Earning trust at work is absolutely essential for career success. In environments or relationships where trust levels are low, it’s difficult to get things done quickly and consistently. When we mistrust others, we don’t delegate. We don’t accept their ideas or opinions. We have more unproductive conflict and less commitment to group decisions.

If you’ve had suspicions about others and don’t fully trust them, the end result is that your own job is harder than it has to be. You’re moving slower, doing more, and feeling frustrated by the added stress. 

magnet1Similarly, if others have not fully trusted you, they’ve withheld work assignments. They haven’t shared information. They’ve been slow to consider your input. 

Sadly, so much of this mistrust is founded in vague feelings and misunderstandings. That’s why it’s important to understand all 12 Dimensions of Trust. In this CONNECT2Lead series, we’re examining each dimension to help you eradicate those vague doubts and build stronger trust in all your workplace relationships.  

Trust Is Based on Some Surprising Factors 

That’s not fair! 

You’re honest. You have integrity. How could anyone possibly mistrust you?

With 11 other dimensions of trust, there are LOTS of ways you could accidentally and unknowingly violate someone’s trust.

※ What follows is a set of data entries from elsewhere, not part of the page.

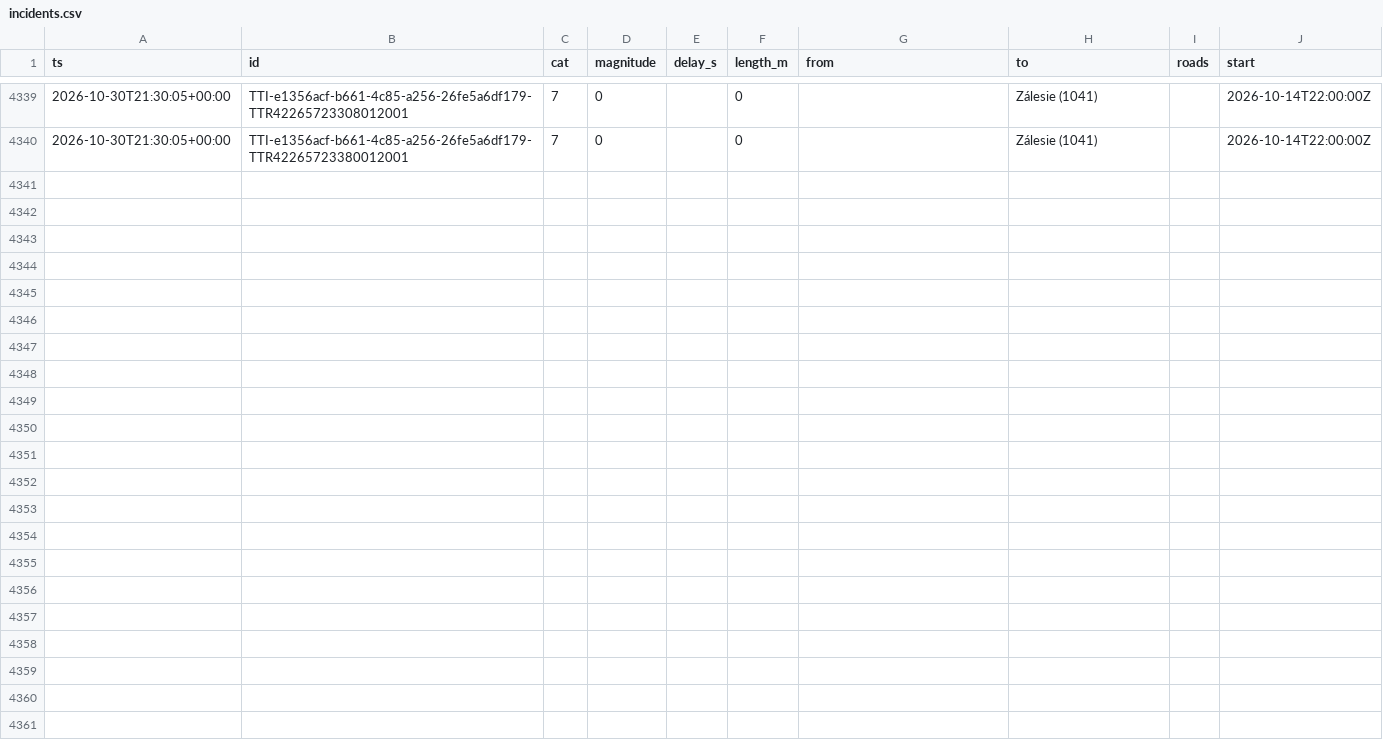
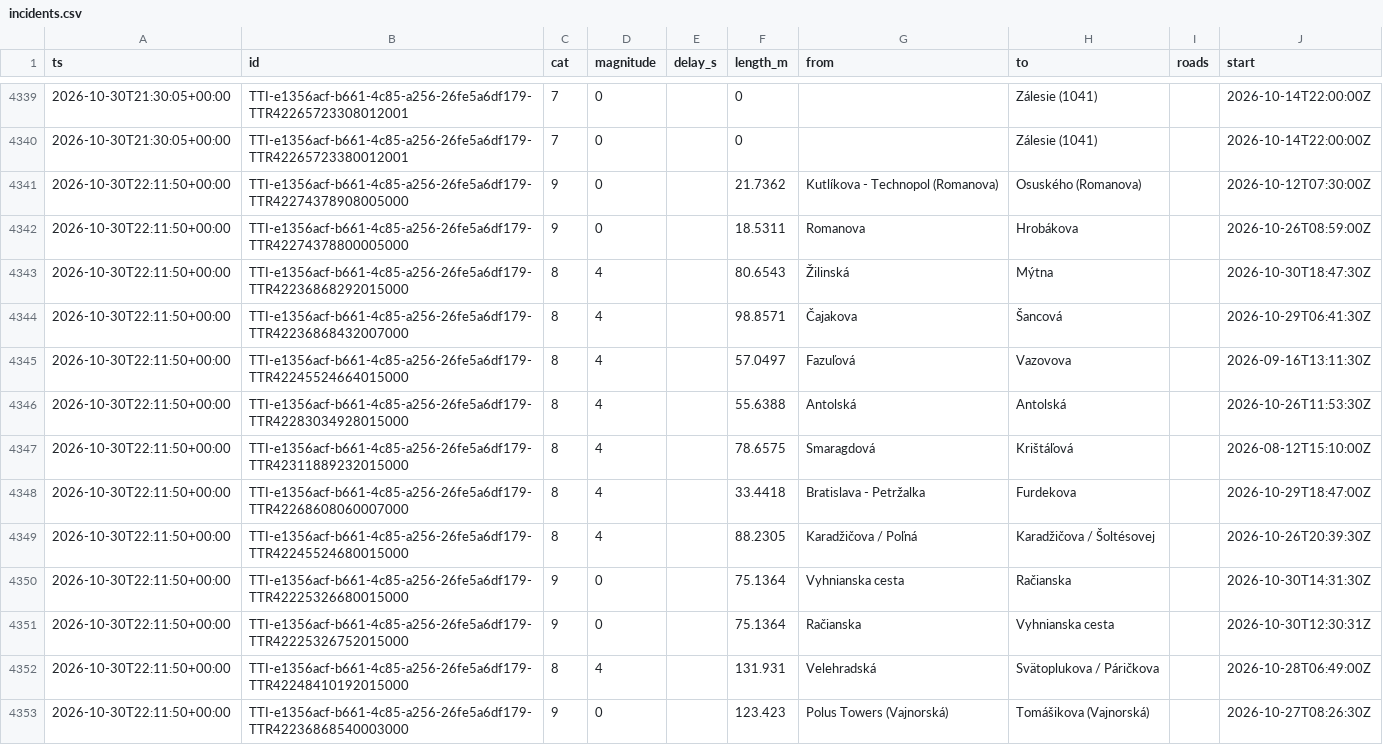
Before and after one commit to lalasonycierny/ba-livetraffic, a CSV file: data/incidents.csv, drawn as a sheet; only a part is shown, gaps mark what is left out; the diff covers the shown part only.

```diff
--- a/data/incidents.csv
+++ b/data/incidents.csv
@@ -4340 +4340,14 @@ ts,id,cat,magnitude,delay_s,length_m,from,to,roads,start
 2026-10-30T21:30:05+00:00,TTI-e1356acf-b661-4c85-a256-26fe5a6df179-TTR42265723380012001,7,0,,0,,Zálesie (1041),,2026-10-14T22:00:00Z
+2026-10-30T22:11:50+00:00,TTI-e1356acf-b661-4c85-a256-26fe5a6df179-TTR42274378908005000,9,0,,21.7362,Kutlíkova - Technopol (Romanova),Osuského (Romanova),,2026-10-12T07:30:00Z
+2026-10-30T22:11:50+00:00,TTI-e1356acf-b661-4c85-a256-26fe5a6df179-TTR42274378800005000,9,0,,18.5311,Romanova,Hrobákova,,2026-10-26T08:59:00Z
+2026-10-30T22:11:50+00:00,TTI-e1356acf-b661-4c85-a256-26fe5a6df179-TTR42236868292015000,8,4,,80.6543,Žilinská,Mýtna,,2026-10-30T18:47:30Z
+2026-10-30T22:11:50+00:00,TTI-e1356acf-b661-4c85-a256-26fe5a6df179-TTR42236868432007000,8,4,,98.8571,Čajakova,Šancová,,2026-10-29T06:41:30Z
+2026-10-30T22:11:50+00:00,TTI-e1356acf-b661-4c85-a256-26fe5a6df179-TTR42245524664015000,8,4,,57.0497,Fazuľová,Vazovova,,2026-09-16T13:11:30Z
+2026-10-30T22:11:50+00:00,TTI-e1356acf-b661-4c85-a256-26fe5a6df179-TTR42283034928015000,8,4,,55.6388,Antolská,Antolská,,2026-10-26T11:53:30Z
+2026-10-30T22:11:50+00:00,TTI-e1356acf-b661-4c85-a256-26fe5a6df179-TTR42311889232015000,8,4,,78.6575,Smaragdová,Krištáľová,,2026-08-12T15:10:00Z
+2026-10-30T22:11:50+00:00,TTI-e1356acf-b661-4c85-a256-26fe5a6df179-TTR42268608060007000,8,4,,33.4418,Bratislava - Petržalka,Furdekova,,2026-10-29T18:47:00Z
+2026-10-30T22:11:50+00:00,TTI-e1356acf-b661-4c85-a256-26fe5a6df179-TTR42245524680015000,8,4,,88.2305,Karadžičova / Poľná,Karadžičova / Šoltésovej,,2026-10-26T20:39:30Z
+2026-10-30T22:11:50+00:00,TTI-e1356acf-b661-4c85-a256-26fe5a6df179-TTR42225326680015000,9,0,,75.1364,Vyhnianska cesta,Račianska,,2026-10-30T14:31:30Z
+2026-10-30T22:11:50+00:00,TTI-e1356acf-b661-4c85-a256-26fe5a6df179-TTR42225326752015000,9,0,,75.1364,Račianska,Vyhnianska cesta,,2026-10-30T12:30:31Z
+2026-10-30T22:11:50+00:00,TTI-e1356acf-b661-4c85-a256-26fe5a6df179-TTR42248410192015000,8,4,,131.931,Velehradská,Svätoplukova / Páričkova,,2026-10-28T06:49:00Z
+2026-10-30T22:11:50+00:00,TTI-e1356acf-b661-4c85-a256-26fe5a6df179-TTR42236868540003000,9,0,,123.423,Polus Towers (Vajnorská),Tomášikova (Vajnorská),,2026-10-27T08:26:30Z
```
Also changed, not shown: 12 added rows elsewhere in this file, data/flow.csv.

It happens to the best of us, and it’s probably happened to you, too. 

Others feel exactly the same way you do. When you signal that you don’t completely trust them, they believe “That’s not fair!” and figure something must be wrong with you… After all, they consider themselves to be honest and operating with integrity. Like you (and like most!), they aren’t aware that there are 11 other dimensions of trust in play. 

As we’ve covered in past posts, people assess others’ trustworthiness in these 12 ways:

  1. Do you display honesty and integrity in all your interactions? 
  2. Are you competent and able to reliably do the work you’re expected to do?
  3. Are you consistent and predictable in your actions? Do people know what to expect from you?
  4. Have you exhibited loyalty to others and to the organization?
  5. Do you make yourself easily available to others? Are you approachable and knowable?
  6. Have you been fair in the way you treat and evaluate others?
  7. Is your decision-making transparent, understandable, and rational?
  8. Do you follow through on the promises and commitments you’ve made?
  9. Are you open and receptive to feedback? Are you open to others’ ideas and opinions?
  10. Do you handle sensitive information with discretion? Can you keep a secret?
  11. When you deliver feedback, do you do it with constructive intent? Are you helpful?
  12. Can you offer an accurate self-assessment of your own limitations and capabilities? 

Different people prioritize these dimensions differently. Some put high value, for example, in whether or not others are helpful and constructive when disagreeing or critiquing them. Others are less concerned with others’ intent but place more value on whether or not someone is competent. To assess yourself on the 12 Dimensions of Trust, download this free tool from People First Productivity Solutions.  

We all tend to be more diligent in the same dimensions that we personally value. If you’re someone who strongly values following through on promises and commitments, you’ll hold others to a higher standard in this dimension. Likewise, if you don’t have a strong sense of loyalty, your expectations of others will be lower in this dimension. 

Some of these dimensions of trust are surprising, at least at first. 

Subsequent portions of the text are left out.